Nature Genetics  (IF38.33),  Pub Date : 2021-06-28, DOI: 10.1038/s41588-021-00885-0
Joseph D. Szustakowski, Suganthi Balasubramanian, Erika Kvikstad, Shareef Khalid, Paola G. Bronson, Ariella Sasson, Emily Wong, Daren Liu, J. Wade Davis, Carolina Haefliger, A. Katrina Loomis, Rajesh Mikkilineni, Hyun Ji Noh, Samir Wadhawan, Xiaodong Bai, Alicia Hawes, Olga Krasheninina, Ricardo Ulloa, Alex E. Lopez, Erin N. Smith, Jeffrey F. Waring, Christopher D. Whelan, Ellen A. Tsai, John D. Overton, William J. Salerno, Howard Jacob, Sandor Szalma, Heiko Runz, Gregory Hinkle, Paul Nioi, Slavé Petrovski, Melissa R. Miller, Aris Baras, Lyndon J. Mitnaul, Jeffrey G. Reid

The UK Biobank Exome Sequencing Consortium (UKB-ESC) is a private–public partnership between the UK Biobank (UKB) and eight biopharmaceutical companies that will complete the sequencing of exomes for all ~500,000 UKB participants. Here, we describe the early results from ~200,000 UKB participants and the features of this project that enabled its success. The biopharmaceutical industry has increasingly used human genetics to improve success in drug discovery. Recognizing the need for large-scale human genetics data, as well as the unique value of the data access and contribution terms of the UKB, the UKB-ESC was formed. As a result, exome data from 200,643 UKB enrollees are now available. These data include ~10 million exonic variants—a rich resource of rare coding variation that is particularly valuable for drug discovery.

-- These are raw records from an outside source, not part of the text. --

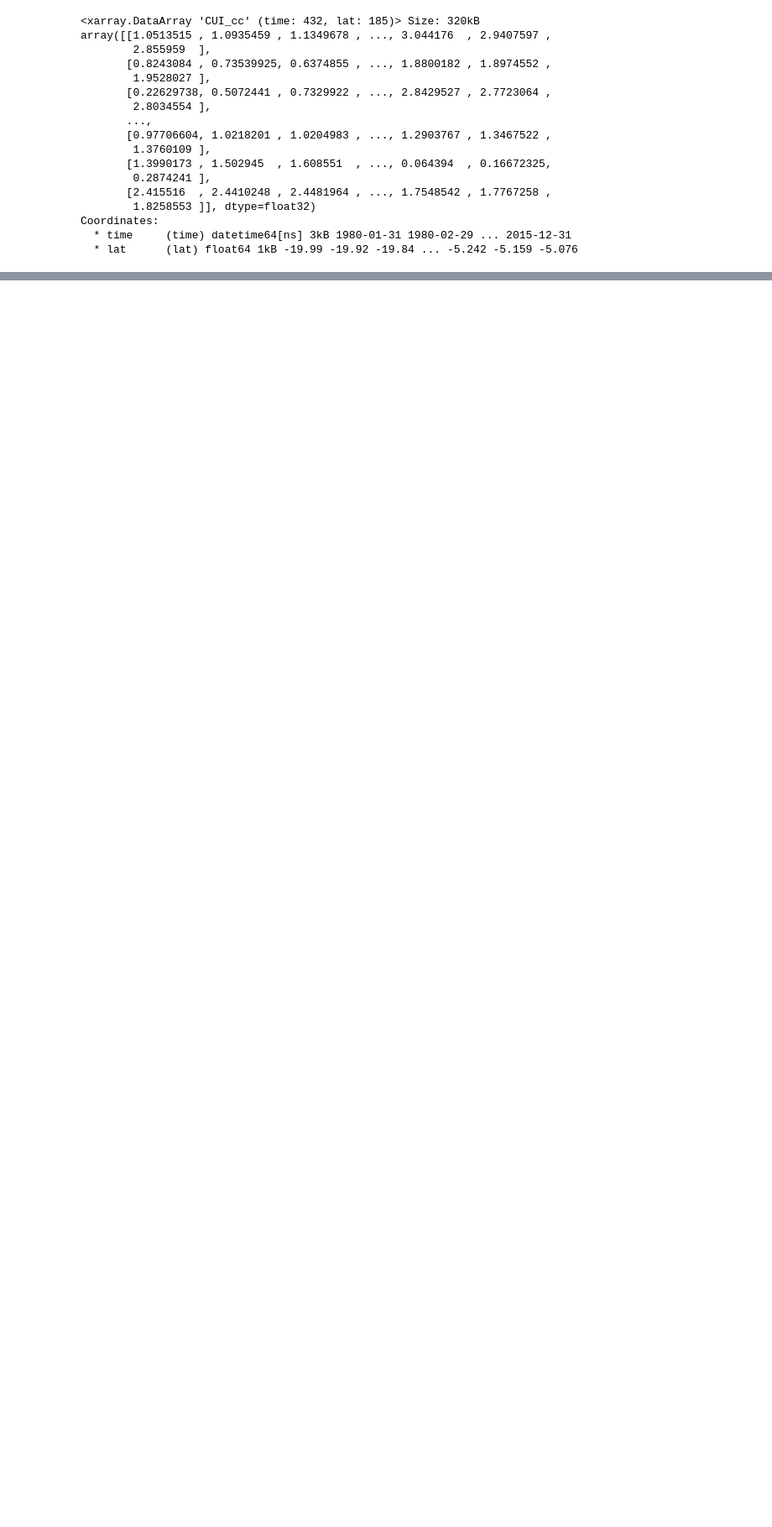
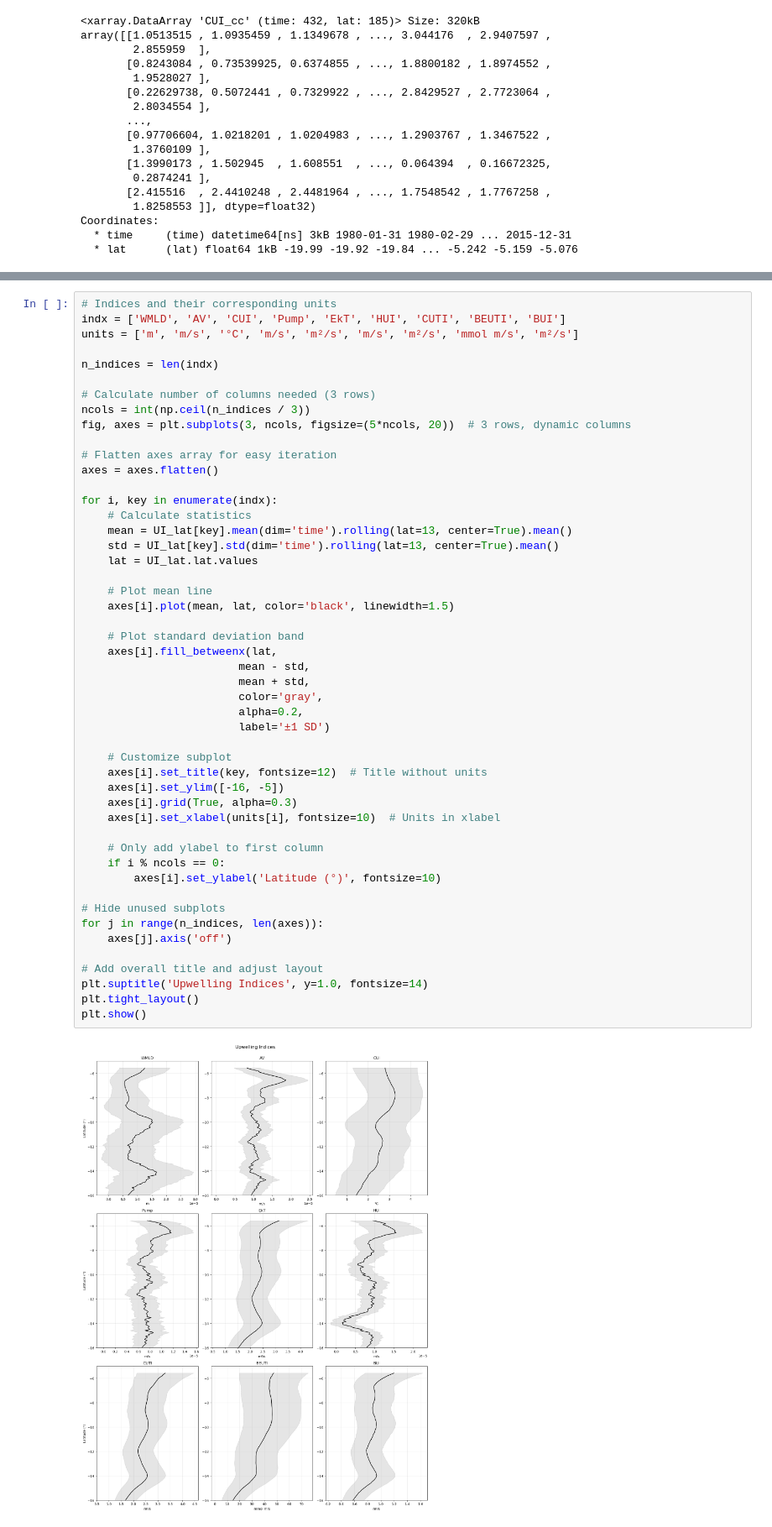
Before and after one commit to danliba/Upwelling_paper, a Jupyter notebook: UI_latitudinal.ipynb, the cells around one changed output, grey strips where cells are left out. Shown at 84% size. Saved outputs shown, nothing was run; the diff lists cells and outputs as text; blank space fills up the shorter version.

```diff
--- a/UI_latitudinal.ipynb
+++ b/UI_latitudinal.ipynb
@@ -303,0 +281,51 @@ axes[0].set_ylim([-16, -5])
+# %%
+# Indices and their corresponding units
+indx = ['WMLD', 'AV', 'CUI', 'Pump', 'EkT', 'HUI', 'CUTI', 'BEUTI', 'BUI']
+units = ['m', 'm/s', '°C', 'm/s', 'm²/s', 'm/s', 'm²/s', 'mmol m/s', 'm²/s']
+
+n_indices = len(indx)
+
+# Calculate number of columns needed (3 rows)
+ncols = int(np.ceil(n_indices / 3))
+fig, axes = plt.subplots(3, ncols, figsize=(5*ncols, 20))  # 3 rows, dynamic columns
+
+# Flatten axes array for easy iteration
+axes = axes.flatten()
+
+for i, key in enumerate(indx):
+    # Calculate statistics
+    mean = UI_lat[key].mean(dim='time').rolling(lat=13, center=True).mean()
+    std = UI_lat[key].std(dim='time').rolling(lat=13, center=True).mean()
+    lat = UI_lat.lat.values
+
+    # Plot mean line
+    axes[i].plot(mean, lat, color='black', linewidth=1.5)
+
+    # Plot standard deviation band
+    axes[i].fill_betweenx(lat,
+                        mean - std,
+                        mean + std,
+                        color='gray',
+                        alpha=0.2,
+                        label='±1 SD')
+
+    # Customize subplot
+    axes[i].set_title(key, fontsize=12)  # Title without units
+    axes[i].set_ylim([-16, -5])
+    axes[i].grid(True, alpha=0.3)
+    axes[i].set_xlabel(units[i], fontsize=10)  # Units in xlabel
+
+    # Only add ylabel to first column
+    if i % ncols == 0:
+        axes[i].set_ylabel('Latitude (°)', fontsize=10)
+
+# Hide unused subplots
+for j in range(n_indices, len(axes)):
+    axes[j].axis('off')
+
+# Add overall title and adjust layout
+plt.suptitle('Upwelling Indices', y=1.0, fontsize=14)
+plt.tight_layout()
+plt.show()
+# %% [output]
+[figure, added]
```
Also changed, not shown: parts of 11 cells of this notebook, 1 other file.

The UKB-ESC precompetitive collaboration has further strengthened academic and industry ties and has provided teams with an opportunity to interact with and learn from the wider research community.